The Security Technical Implementation Guide (STIG) is a Department of Defense (DoD) technical guidance standard that captures the cybersecurity requirements for a specific product, such as a cloud application going into production to support the warfighter. System integrators (SIs), government contractors, and independent software vendors know the STIG process as a well-governed process that all of their technology products must pass. The Defense Information Systems Agency (DISA) released the Container Platform Security Requirements Guide (SRG) in December 2020 to direct how software containers go through the STIG process.
STIGs are notorious for their complexity and the hurdle that STIG compliance poses for technology project success in the DoD. Here are some tips to help your team prepare for your first STIG or to fine-tune your existing internal STIG processes.

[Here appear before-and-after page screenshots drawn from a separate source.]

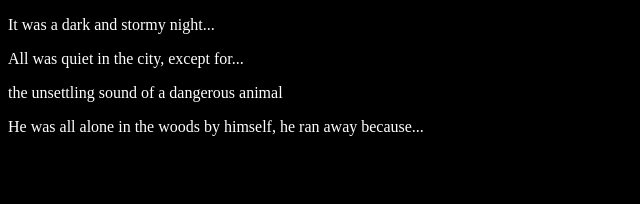
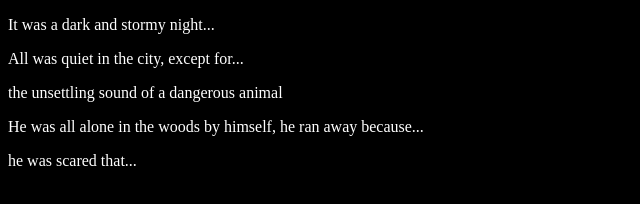
Before and after one commit to maestrly/fireside-story, a plain HTML site: page index.html in a window 1280 px wide. Shown: the whole page, without its empty margins (0-640 px from the left). Drawn offline with Linux system fonts and the light colour scheme.

Commit message:
added fifth line

```diff
--- a/index.html
+++ b/index.html
@@ -10,6 +10,7 @@
     <p> All was quiet in the city, except for...</p>
     <p>the unsettling sound of a dangerous animal</p>
     <p>He was all alone in the woods by himself, he ran away because...</p>
+    <p>he was scared that...</>
 
   </body>
 </html>
```
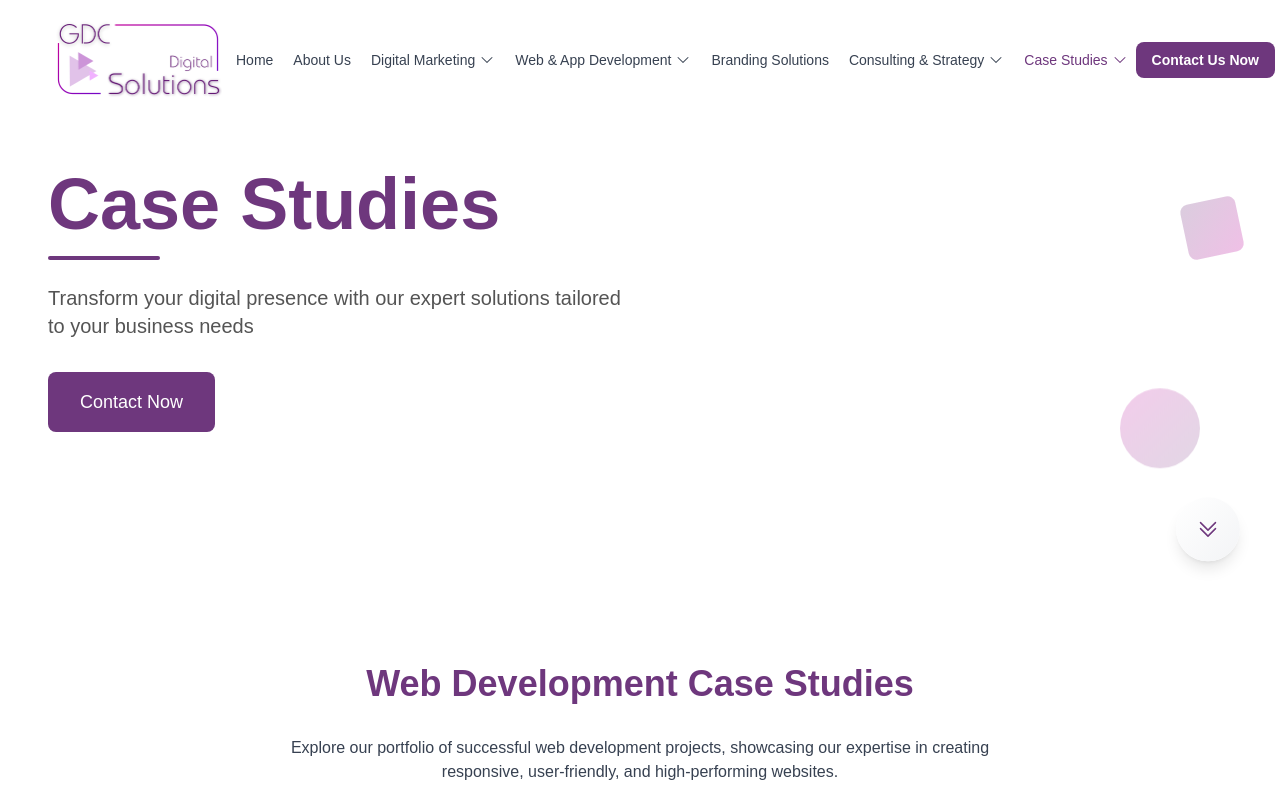
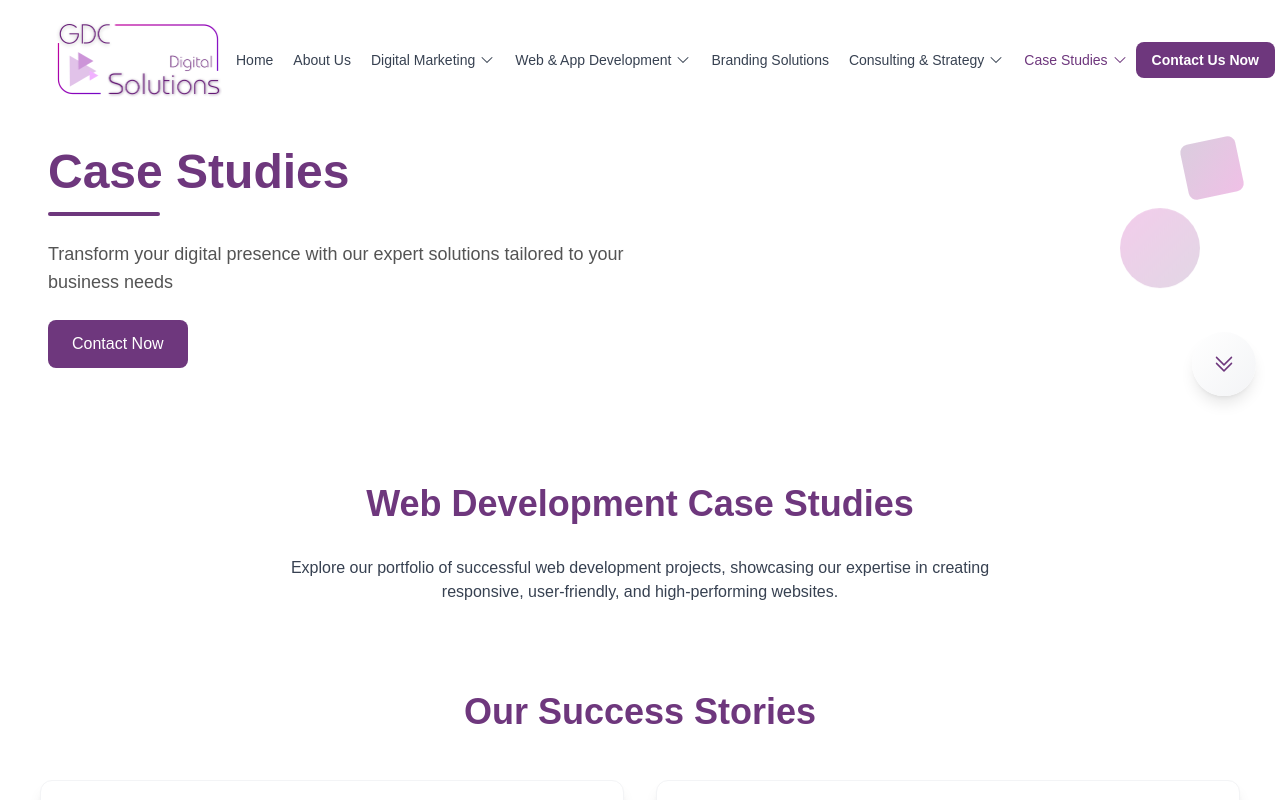
Before and after one commit to Malshi-K/GDC-Digital-Solutions-v3, a Next.js app: page /case-studies/web-development in a window 1280 px wide. Shown: the top 800 px of the page. Built offline with nearby package versions, Linux system fonts and the light colour scheme.

Commit message:
removed space of page titles

```diff
--- a/components/PageTitle.js
+++ b/components/PageTitle.js
@@ -65,7 +65,7 @@
   // Currently using a simple fade-up on mount for the title
 
   return (
-  <section className="relative flex items-center justify-center min-h-[420px] sm:min-h-[520px] lg:min-h-[600px] text-white overflow-hidden">
+  <section className="relative flex items-center justify-center min-h-[320px] sm:min-h-[380px] lg:min-h-[420px] pt-20 sm:pt-24 text-white overflow-hidden">
       {/* Purple Gradient Background */}
       <div className="absolute inset-0 z-10" />
 
@@ -86,7 +86,7 @@
       <div className="relative z-20 w-full max-w-7xl mx-auto px-4 sm:px-6 md:px-8 lg:px-12">
   <div className="w-full text-center md:text-left">
           <motion.h1
-            className="text-customPurple text-3xl sm:text-4xl md:text-5xl lg:text-6xl xl:text-7xl font-bold mb-3 md:mb-4 leading-tight"
+            className="text-customPurple text-2xl sm:text-3xl md:text-4xl lg:text-5xl font-bold mb-3 md:mb-4 leading-tight"
             initial={{ opacity: 0, y: 24 }}
             animate={{ opacity: 1, y: 0 }}
             transition={{ duration: 0.6, ease: "easeOut" }}
@@ -104,7 +104,7 @@
           />
 
           {/* Subtitle/Description */}
-          <p className="text-customGray text-base sm:text-lg md:text-xl mb-8 leading-relaxed max-w-xl mx-auto md:mx-0">
+          <p className="text-customGray text-sm sm:text-base md:text-lg mb-6 leading-relaxed max-w-xl mx-auto md:mx-0">
             Transform your digital presence with our expert solutions tailored
             to your business needs
           </p>
@@ -114,7 +114,7 @@
             {/* Primary CTA Button */}
             <Link
               href="/contact-us"
-              className="inline-flex items-center justify-center px-8 py-4 bg-customPurple text-white text-lg font-semibold rounded-lg transition-all duration-300 hover:scale-105 hover:shadow-xl group"
+              className="inline-flex items-center justify-center px-6 py-3 bg-customPurple text-white text-base font-semibold rounded-lg transition-all duration-300 hover:scale-105 hover:shadow-xl group"
             >
               Contact Now
             </Link>
@@ -124,7 +124,7 @@
 
       {/* Enhanced Scroll Down Indicator */}
       <motion.div
-        className="hidden lg:flex absolute bottom-10 right-10 z-20 cursor-pointer group"
+        className="hidden lg:flex absolute bottom-6 right-6 z-20 cursor-pointer group"
         animate={{ y: [0, 10, 0] }}
         transition={{ repeat: Infinity, duration: 1.5 }}
         onClick={handleScrollDown}
@@ -141,7 +141,7 @@
       </motion.div>
 
       {/* Trust Indicators */}
-      <div className="absolute bottom-6 left-1/2 transform -translate-x-1/2 md:left-6 md:transform-none md:translate-x-0 z-20">
+      <div className="absolute bottom-4 left-1/2 transform -translate-x-1/2 md:left-6 md:transform-none md:translate-x-0 z-20">
         <div className="flex items-center space-x-4 text-white/60 text-center md:text-left">
           <div className="flex items-center">
             <svg
--- a/components/request-quote/RequestQuoteForm.js
+++ b/components/request-quote/RequestQuoteForm.js
@@ -215,7 +215,7 @@
 
   return (
     <section className="flex justify-center items-center relative">
-      <div id="move-down" className="py-10 w-full">
+      <div id="move-down" className="py-6 w-full">
         <div className="bg-opacity-90 backdrop-blur-md rounded-lg shadow-xl p-8 w-full max-w-6xl mx-auto flex flex-col lg:flex-row relative overflow-hidden">
           {/* Contact Info Section */}
           <div className="w-full md:w-1/2 relative">
```
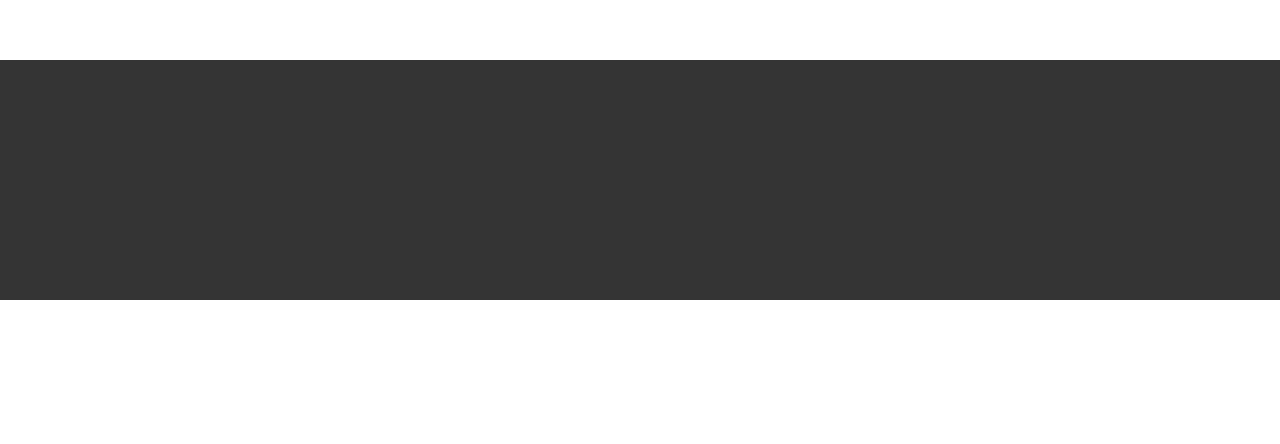
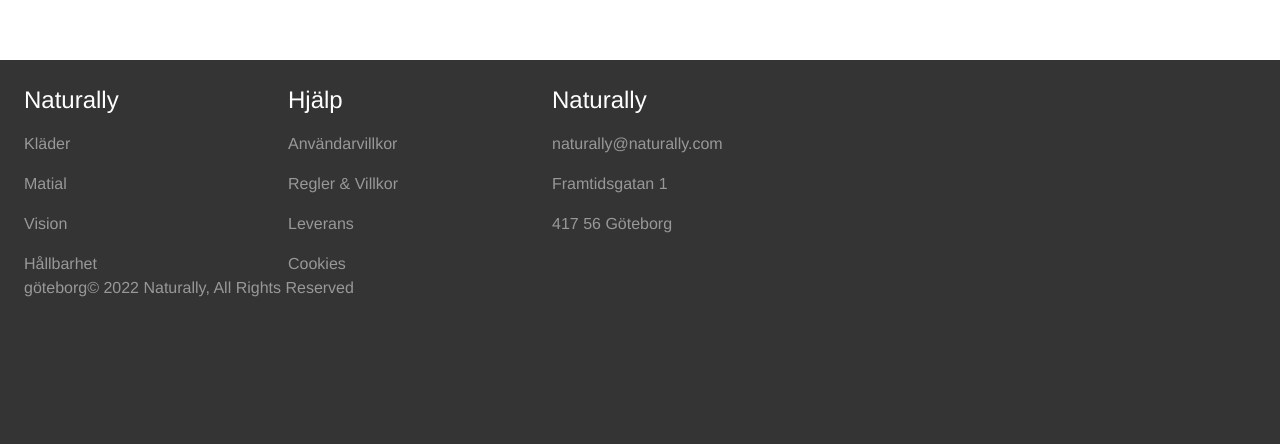
Before and after one commit to AxelEnghamre/Naturally, a website: page index.html in a window 1280 px wide. Shown: the part 1540-1984 px from the top of the page. Before the commit the page ends 1840 px from the top, so only its background shows below. Drawn offline with nearby package versions, Linux system fonts and the light colour scheme; files that its build step writes are made by us from their sources.

Commit message:
footer in prog

```diff
--- a/index.html
+++ b/index.html
@@ -11,6 +11,7 @@
 
     <!-- scripts -->
     <script src="/scripts/menu.js" defer></script>
+    <script src="/scripts/footer.js" defer></script>
 
   </head>
   <body class="bg-white">
@@ -20,7 +21,7 @@
         <img src="/assets/logo/logo_icon.svg" alt="" class="h-full w-auto">
       </button>
 
-      <section class="flex sm:relative fixed top-0 left-0 sm:w-auto w-0 sm:h-auto h-screen sm:bg-transparent bg-glass sm:flex-row flex-col justify-center sm:items-center gap-8 sm:px-4 px-0 sm:duration-0 duration-500 sm:overflow-x-auto overflow-x-scroll" id="menu">
+      <section class="flex sm:relative fixed top-0 right-0 sm:w-auto w-0 sm:h-auto h-screen sm:bg-transparent bg-glass sm:flex-row flex-col justify-center sm:items-center gap-8 sm:px-4 px-0 sm:duration-0 duration-500 sm:overflow-x-auto overflow-x-scroll" id="menu">
         <ul class="flex sm:flex-row flex-col gap-12 sm:h-16 min-h-fit sm:items-center items-start">
           <a href="" class="whitespace-nowrap">Produkter</a>
           <a href="" class="whitespace-nowrap">Om oss</a>
@@ -47,7 +48,56 @@
 
     </main>
 
-    <footer class="w-full min-h-fit h-60 bg-spaceGey">
+    <!-- footer -->
+    <footer class="w-full min-h-fit h-96 p-6 bg-spaceGey text-gravel flex flex-col">
+      <section class="flex sm:flex-row flex-col justify-start max-w-7xl w-full gap-6 mx-auto">
+        <article class="sm:w-60 w-full min-w-fit">
+          <div class="w-full flex flex-row justify-between place-items-center sm:cursor-default cursor-pointer">
+            <h3 class="text-white text-2xl">Naturally</h3>
+            <img src="/assets/icons/arrow.svg" alt="arrow icon" class="h-5 w-auto sm:hidden">
+          </div>
+          <ul class="flex flex-col gap-4 mt-4 sm:h-auto h-0 overflow-hidden">
+            <a href="" class="w-fit">Kläder</a>
+            <a href="" class="w-fit">Matial</a>
+            <a href="" class="w-fit">Vision</a>
+            <a href="" class="w-fit">Hållbarhet</a>
+          </ul>
+        </article>
+
+        <article class="sm:w-60 w-full min-w-fit">
+          <div class="w-full flex flex-row justify-between place-items-center sm:cursor-default cursor-pointer">
+            <h3 class="text-white text-2xl">Hjälp</h3>
+            <img src="/assets/icons/arrow.svg" alt="arrow icon" class="h-5 w-auto sm:hidden">
+          </div>
+          <ul class="flex flex-col gap-4 mt-4 sm:h-auto h-0 overflow-hidden">
+            <a href="" class="w-fit">Användarvillkor</a>
+            <a href="" class="w-fit">Regler & Villkor</a>
+            <a href="" class="w-fit">Leverans</a>
+            <a href="" class="w-fit">Cookies</a>
+          </ul>
+        </article>
+
+        <article class="sm:w-60 w-full min-w-fit">
+          <div class="w-full flex flex-row justify-between place-items-center sm:cursor-default cursor-pointer">
+            <h3 class="text-white text-2xl">Naturally</h3>
+            <img src="/assets/icons/arrow.svg" alt="arrow icon" class="h-5 w-auto sm:hidden">
+          </div>
+          <ul class="flex flex-col gap-4 mt-4 sm:h-auto h-0 overflow-hidden">
+            <a href="" class="w-fit">naturally@naturally.com</a>
+            <p class="w-fit">Framtidsgatan 1</p>
+            <p class="w-fit">417 56 Göteborg</p>
+          </ul>
+        </article>
+      </section>
+
+      <section class="flex flex-row">
+        <a href="">göteborg</a>
+        <p>© 2022 Naturally, All Rights Reserved</p>
+        <div>
+
+        </div>
+      </section>
+
 
     </footer>
   </body>
--- /dev/null
+++ b/scripts/footer.js
@@ -0,0 +1,8 @@
+const footerArticles = document.querySelectorAll("footer section article");
+
+footerArticles.forEach((artcile) => {
+  artcile.addEventListener("click", () => {
+    const ul = artcile.querySelector("ul");
+    ul.classList.toggle("h-0");
+  });
+});
```
Also changed, not shown: assets/icons/arrow.svg (added).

4 Ways to Prepare for the STIG Process for Containers
Here are four ways to prepare your teams for containers entering the STIG process:
1. Provide your Team with Container and STIG Cross-Training
DevSecOps and containers, in particular, are still gaining ground in DoD programs. You may very well find your team in a situation where your cybersecurity/STIG experts may not have much container experience. Likewise, your programmers and solution architects may not have much STIG experience. Such a situation calls for some manner of formal or informal cross-training for your team on at least the basics of containers and STIGs.
Look for ways to provide your cybersecurity specialists involved in the STIG process with training about containers if necessary. There are several commercial and free training options available. Check with your corporate training department to see what resources they might have available such as seats for online training vendors like A Cloud Guru and Cloud Academy.
There’s a lot of out-of-date and conflicting information about the STIG process on the web today. System integrators and government contractors need to build STIG expertise across their DoD project teams to cut through such noise.
Including STIG expertise as an essential part of your cybersecurity team is the first step. While contract requirements dictate this proficiency, it only helps if your organization can build a “bench” of STIG experts.
Here are three tips for building up your STIG talent base:
- Make STIG experience a “plus” or “bonus” in your cybersecurity job requirements for roles, even if they may not be directly billable to projects with STIG work (at least in the beginning)
- Develop internal training around STIG practices led by your internal experts and make it part of employee onboarding and DoD project kickoffs
- Create a “reach back” channel from your project teams to get STIG expertise from other parts of your company, such as corporate and other project teams with STIG expertise, to get support for any issues and challenges with the STIG process
Depending on the size of your company, clearance requirements of the project, and other situational factors, the temptation might be there to bring in outside contractors to shore up your STIG expertise internally. For example, the Container Platform Security Resource Guide (SRG) is still new. It makes sense to bring in an outside contractor with some experience managing containers through the STIG process. If you go this route, prioritize the knowledge transfer from the contractor to your internal team. Otherwise, their container and STIG knowledge walk out the door at the end of the contract term.
2. Validate your STIG Source Materials
When researching the latest STIG requirements, you need to validate the source materials. There are many vendors and educational sites that publish STIG content. Some of that content is outdated and incomplete. It’s always best to go straight to the source. DISA provides authoritative and up-to-date STIG content online that you should consider as your single source of truth on the STIG process for containers.
3. Make the STIG Viewer part of your Approved Desktop
Working on DoD and other public sector projects requires secure environments for developers, solution architects, cybersecurity specialists, and other team members. The STIG Viewer should become a part of your DoD project team’s secure desktop environment. Save the extra step of your DoD security teams putting in a service desk ticket to request the STIG Viewer installation.
4. Look for Tools that Automate time-intensive Steps in the STIG process
The STIG process is time-intensive, primarily documenting policy controls. Look for tools that’ll help you automate compliance checks before you proceed into an audit of your STIG controls. The right tool can save you from audit surprises and rework that’ll slow down your application going live.
The STIG process for containers is still very new to DoD programs. Being proactive and preparing your teams upfront in tandem with ongoing collaboration are the keys to navigating the STIG process for containers.
Learn more about putting your containers through the STIG process in our new white paper entitled Navigating STIG Compliance for Containers!